Crochet (and knitting, too) can lead to some serious health issues such as carpal tunnel syndrome and tendinitis, just to name a couple. It can cause you some serious discomfort and pain, possibly even leading to the need for surgery. Yikes!

Today I want to chat with you about a tool that you absolutely MUST have in your crochet arsenal: ergonomic crochet hooks.

These hooks will change your life–really! They help to relieve stress in your hands, fingers and wrists. Pair these ergonomic hooks with better posture and proper support for your neck, back, shoulders and arms, and you can revolutionize your craft time.

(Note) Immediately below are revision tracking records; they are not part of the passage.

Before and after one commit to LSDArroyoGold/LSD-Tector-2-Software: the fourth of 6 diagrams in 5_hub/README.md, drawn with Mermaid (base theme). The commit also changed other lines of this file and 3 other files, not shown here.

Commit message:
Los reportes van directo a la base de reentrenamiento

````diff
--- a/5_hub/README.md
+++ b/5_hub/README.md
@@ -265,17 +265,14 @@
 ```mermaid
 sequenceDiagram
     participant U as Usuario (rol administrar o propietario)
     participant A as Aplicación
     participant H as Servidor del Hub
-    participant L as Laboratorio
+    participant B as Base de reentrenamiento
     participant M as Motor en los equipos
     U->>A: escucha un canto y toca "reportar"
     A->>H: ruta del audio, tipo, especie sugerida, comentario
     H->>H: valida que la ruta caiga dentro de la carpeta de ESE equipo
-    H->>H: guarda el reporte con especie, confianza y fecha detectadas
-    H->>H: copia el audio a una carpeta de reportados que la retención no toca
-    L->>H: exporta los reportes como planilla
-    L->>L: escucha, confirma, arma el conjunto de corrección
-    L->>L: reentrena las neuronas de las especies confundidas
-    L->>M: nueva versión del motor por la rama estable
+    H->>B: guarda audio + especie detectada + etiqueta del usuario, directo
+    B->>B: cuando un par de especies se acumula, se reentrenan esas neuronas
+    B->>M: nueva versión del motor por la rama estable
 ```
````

There are dozens of them to choose from, -so I decided to list out for you my top 3 ergonomic crochet hooks. After reading through this list of hooks and pros and cons, you’ll have a better understanding of which crochet hooks I prefer and why. I want to help you choose the best ergonomic crochet hooks for your personal use!

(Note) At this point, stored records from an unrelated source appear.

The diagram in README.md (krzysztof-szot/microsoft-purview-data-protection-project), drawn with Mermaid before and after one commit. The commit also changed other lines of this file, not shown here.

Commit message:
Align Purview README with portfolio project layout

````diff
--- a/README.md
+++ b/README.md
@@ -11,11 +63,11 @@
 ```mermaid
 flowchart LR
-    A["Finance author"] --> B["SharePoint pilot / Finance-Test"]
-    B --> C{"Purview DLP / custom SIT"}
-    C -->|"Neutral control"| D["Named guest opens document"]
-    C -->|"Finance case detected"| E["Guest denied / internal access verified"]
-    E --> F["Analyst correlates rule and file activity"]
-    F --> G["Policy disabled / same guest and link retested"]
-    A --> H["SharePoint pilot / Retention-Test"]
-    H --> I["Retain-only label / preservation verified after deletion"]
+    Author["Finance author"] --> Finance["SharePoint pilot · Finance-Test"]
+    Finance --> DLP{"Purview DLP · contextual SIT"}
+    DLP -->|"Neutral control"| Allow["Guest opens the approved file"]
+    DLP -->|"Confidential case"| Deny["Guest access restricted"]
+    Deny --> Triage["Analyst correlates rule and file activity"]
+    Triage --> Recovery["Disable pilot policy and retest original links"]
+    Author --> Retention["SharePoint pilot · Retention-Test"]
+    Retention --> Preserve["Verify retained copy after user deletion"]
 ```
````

Ready to get started?

Here are 3 ergonomic crochet hooks that you need to own. (Trust me on this!)

Seriously, there are so many options to choose from; it can feel overwhelming to choose a single hook from so many good options! Let me help narrow it down for you.

These are my top 3 favorite ergonomic crochet hooks ranked from good to ah-mazing.

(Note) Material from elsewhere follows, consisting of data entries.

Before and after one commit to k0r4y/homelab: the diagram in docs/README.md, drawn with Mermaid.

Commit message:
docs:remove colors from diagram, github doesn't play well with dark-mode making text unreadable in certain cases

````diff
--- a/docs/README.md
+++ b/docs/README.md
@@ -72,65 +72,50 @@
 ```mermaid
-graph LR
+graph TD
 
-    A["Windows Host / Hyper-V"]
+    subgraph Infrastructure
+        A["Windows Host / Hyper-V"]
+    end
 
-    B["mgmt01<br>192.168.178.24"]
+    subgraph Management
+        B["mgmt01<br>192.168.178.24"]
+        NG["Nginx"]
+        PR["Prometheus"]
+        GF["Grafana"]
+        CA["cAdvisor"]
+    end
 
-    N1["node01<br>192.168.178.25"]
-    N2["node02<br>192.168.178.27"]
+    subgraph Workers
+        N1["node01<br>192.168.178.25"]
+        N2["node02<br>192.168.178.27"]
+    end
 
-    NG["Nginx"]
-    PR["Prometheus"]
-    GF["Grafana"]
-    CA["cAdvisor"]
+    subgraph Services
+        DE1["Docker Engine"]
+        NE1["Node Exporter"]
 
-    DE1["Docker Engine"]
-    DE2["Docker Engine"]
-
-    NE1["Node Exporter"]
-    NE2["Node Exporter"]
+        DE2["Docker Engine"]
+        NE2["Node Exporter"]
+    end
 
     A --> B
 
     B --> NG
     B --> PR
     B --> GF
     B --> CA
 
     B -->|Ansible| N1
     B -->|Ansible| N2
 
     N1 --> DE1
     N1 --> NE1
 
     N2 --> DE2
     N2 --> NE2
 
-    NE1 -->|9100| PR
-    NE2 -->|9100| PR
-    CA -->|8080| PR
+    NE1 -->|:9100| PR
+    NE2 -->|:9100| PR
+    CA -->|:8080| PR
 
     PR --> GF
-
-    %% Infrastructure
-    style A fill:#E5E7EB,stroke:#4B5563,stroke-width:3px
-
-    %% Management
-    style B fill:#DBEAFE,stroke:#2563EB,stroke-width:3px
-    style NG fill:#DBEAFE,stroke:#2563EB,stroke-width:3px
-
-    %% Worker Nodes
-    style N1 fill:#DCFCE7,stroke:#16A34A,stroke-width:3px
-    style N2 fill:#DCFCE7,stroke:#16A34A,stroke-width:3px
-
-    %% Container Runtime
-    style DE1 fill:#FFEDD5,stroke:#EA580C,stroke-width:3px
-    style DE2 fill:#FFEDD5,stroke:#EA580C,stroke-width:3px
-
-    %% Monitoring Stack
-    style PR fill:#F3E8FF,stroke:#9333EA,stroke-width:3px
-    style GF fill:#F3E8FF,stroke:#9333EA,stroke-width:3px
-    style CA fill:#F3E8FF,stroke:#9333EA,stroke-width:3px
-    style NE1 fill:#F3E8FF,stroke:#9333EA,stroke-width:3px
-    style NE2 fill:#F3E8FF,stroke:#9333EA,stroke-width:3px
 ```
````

#3) The Clover Soft Touch Ergonomic Crochet Hooks

Best Ergonomic Crochet Hooks
Clover Soft Touch Steel Crochet Hooks (Photo Credit: Gruber’s Quilt Shop)

I’m not going to lie: these hooks are pretty great. They’re pretty affordable (making them a nice step up from your average Bates or Boye hooks), retailing for about $7.25 if you buy them from Clover’s website ($5.15 on Amazon here). The Soft Touch hooks come in sizes from B/2.25mm to J/6mm, so you can get through most of your crochet patterns with a single set of these particular hooks. Clover also has a set of Soft Touch steel hooks ranging from a size 0/1.75mm to a size 14/0.5mm, so you can work with small threads, too. And lastly, these Soft Touch hooks are incredibly lightweight for an ergonomic hook, which I believe helps lessen the strain on your hands. Ergonomic win!

But if you want a larger hook, you’ll have to shop elsewhere. At the moment, Clover does not offer any hook size larger than a J/6mm hook in the Soft Touch line. Bummer. Also (and this may just be me), I have found that the grip size and locaion on these hooks fits a little awkwardly for my hand. I have small hands, so that may be the problem, but I find that in using the knife grip I am having to reach further up the throat of the hook in order to work with my yarn, which places the grip in an awkward position in my hand.

Clover Soft Touch Pros:

  • Affordable
  • Large range of size for both standard sizes AND steel hook sizes
  • Lightweight and generally comfortable to hold in your hand

Clover Soft Touch Cons:

  • No hook size larger than a J/6mm
  • Possible awkward grip (again, that may just be me)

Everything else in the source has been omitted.